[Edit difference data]
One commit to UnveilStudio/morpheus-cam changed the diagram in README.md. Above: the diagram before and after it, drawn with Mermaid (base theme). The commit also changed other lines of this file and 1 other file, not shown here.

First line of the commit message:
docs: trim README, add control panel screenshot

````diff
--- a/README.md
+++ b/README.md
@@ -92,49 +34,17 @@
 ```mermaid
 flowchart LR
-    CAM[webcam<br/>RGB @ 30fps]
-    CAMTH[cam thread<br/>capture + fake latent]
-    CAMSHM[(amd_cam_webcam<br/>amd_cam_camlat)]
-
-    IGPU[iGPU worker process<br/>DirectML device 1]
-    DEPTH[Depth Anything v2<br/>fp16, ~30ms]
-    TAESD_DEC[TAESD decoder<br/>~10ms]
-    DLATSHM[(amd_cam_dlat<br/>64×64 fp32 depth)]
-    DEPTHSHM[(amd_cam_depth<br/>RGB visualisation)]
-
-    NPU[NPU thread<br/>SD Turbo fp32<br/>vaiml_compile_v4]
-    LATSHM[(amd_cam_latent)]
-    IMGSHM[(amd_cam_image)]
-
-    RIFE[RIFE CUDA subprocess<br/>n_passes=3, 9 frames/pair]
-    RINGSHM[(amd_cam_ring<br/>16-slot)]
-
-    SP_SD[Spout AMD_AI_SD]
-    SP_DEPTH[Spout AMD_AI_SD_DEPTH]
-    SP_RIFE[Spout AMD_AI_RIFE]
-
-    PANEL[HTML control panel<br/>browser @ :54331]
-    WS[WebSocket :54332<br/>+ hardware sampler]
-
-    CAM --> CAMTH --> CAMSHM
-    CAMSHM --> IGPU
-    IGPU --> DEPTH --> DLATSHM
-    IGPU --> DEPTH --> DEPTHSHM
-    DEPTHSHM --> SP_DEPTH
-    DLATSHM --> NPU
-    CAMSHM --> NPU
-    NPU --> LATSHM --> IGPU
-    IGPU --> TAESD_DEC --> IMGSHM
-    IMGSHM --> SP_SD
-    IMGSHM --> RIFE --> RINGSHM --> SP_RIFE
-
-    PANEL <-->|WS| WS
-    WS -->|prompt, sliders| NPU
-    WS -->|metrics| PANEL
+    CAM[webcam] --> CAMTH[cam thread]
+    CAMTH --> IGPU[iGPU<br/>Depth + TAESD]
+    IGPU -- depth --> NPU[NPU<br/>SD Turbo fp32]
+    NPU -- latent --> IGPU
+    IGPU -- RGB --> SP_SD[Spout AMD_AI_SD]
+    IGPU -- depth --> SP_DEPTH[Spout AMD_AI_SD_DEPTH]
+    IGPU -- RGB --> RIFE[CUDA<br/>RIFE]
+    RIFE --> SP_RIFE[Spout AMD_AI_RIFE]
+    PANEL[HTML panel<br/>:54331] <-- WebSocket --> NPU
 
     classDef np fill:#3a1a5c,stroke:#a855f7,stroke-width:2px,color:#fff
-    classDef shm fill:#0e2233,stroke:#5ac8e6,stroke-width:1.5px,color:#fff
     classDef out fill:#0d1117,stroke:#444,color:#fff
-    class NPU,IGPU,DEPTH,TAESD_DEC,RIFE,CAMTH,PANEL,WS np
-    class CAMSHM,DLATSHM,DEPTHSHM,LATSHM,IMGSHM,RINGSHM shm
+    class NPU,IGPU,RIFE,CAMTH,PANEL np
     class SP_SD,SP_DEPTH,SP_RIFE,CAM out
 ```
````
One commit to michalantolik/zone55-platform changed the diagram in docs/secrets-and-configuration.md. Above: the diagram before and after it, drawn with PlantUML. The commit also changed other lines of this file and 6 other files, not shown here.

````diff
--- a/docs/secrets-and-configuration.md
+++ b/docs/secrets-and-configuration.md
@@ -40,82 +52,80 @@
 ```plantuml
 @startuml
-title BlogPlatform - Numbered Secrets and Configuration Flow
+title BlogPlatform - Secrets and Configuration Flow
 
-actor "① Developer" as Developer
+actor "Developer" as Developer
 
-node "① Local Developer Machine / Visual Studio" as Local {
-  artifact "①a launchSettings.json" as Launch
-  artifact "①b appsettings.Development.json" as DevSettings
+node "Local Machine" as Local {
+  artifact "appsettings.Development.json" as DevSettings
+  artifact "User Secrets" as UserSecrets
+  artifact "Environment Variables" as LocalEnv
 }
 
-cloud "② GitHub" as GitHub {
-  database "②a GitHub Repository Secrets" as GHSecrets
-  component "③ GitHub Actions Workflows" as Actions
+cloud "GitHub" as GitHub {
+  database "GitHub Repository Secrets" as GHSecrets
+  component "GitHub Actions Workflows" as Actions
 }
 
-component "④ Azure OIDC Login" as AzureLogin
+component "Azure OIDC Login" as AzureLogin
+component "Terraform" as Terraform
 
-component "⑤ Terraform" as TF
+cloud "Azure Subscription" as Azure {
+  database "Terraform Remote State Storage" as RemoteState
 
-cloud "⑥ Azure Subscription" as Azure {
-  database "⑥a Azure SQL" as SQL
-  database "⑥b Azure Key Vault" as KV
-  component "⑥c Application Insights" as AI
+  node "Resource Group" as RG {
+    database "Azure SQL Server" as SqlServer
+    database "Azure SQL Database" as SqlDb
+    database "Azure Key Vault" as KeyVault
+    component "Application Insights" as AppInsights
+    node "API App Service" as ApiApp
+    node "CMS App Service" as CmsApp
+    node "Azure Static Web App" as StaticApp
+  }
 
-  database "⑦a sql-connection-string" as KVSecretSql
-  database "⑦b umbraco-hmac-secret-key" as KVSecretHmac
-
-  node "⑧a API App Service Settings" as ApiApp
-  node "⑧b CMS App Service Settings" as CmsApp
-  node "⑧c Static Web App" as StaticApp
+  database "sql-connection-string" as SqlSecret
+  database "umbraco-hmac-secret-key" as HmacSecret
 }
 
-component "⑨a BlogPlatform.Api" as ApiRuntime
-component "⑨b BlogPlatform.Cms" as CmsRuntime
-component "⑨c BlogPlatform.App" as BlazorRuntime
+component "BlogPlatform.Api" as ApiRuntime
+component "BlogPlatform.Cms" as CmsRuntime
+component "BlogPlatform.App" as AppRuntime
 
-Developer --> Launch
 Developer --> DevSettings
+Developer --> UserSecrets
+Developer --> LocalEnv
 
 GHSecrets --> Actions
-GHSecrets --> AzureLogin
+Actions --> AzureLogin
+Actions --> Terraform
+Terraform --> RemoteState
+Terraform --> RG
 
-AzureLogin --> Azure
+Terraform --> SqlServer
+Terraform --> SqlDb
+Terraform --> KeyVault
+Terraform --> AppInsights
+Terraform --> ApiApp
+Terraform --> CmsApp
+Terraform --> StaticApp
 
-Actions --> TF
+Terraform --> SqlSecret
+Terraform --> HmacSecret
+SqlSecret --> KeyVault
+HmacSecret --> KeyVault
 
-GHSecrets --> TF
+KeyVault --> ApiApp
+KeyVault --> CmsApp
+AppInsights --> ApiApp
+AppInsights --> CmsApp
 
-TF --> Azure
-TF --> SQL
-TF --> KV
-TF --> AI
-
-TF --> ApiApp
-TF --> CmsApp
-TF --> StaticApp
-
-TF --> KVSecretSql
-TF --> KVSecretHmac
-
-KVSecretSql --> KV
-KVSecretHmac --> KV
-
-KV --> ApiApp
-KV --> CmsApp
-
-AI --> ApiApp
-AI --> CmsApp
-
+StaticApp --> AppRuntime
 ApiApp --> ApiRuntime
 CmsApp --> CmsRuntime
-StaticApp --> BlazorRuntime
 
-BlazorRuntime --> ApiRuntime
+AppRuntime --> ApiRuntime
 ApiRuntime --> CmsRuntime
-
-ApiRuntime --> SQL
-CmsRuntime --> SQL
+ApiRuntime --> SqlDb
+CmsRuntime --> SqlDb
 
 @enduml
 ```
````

**Task prompt:** Work through the entries above and report the number of lines that include "ApiApp", with nothing else.

**Final answer:** 9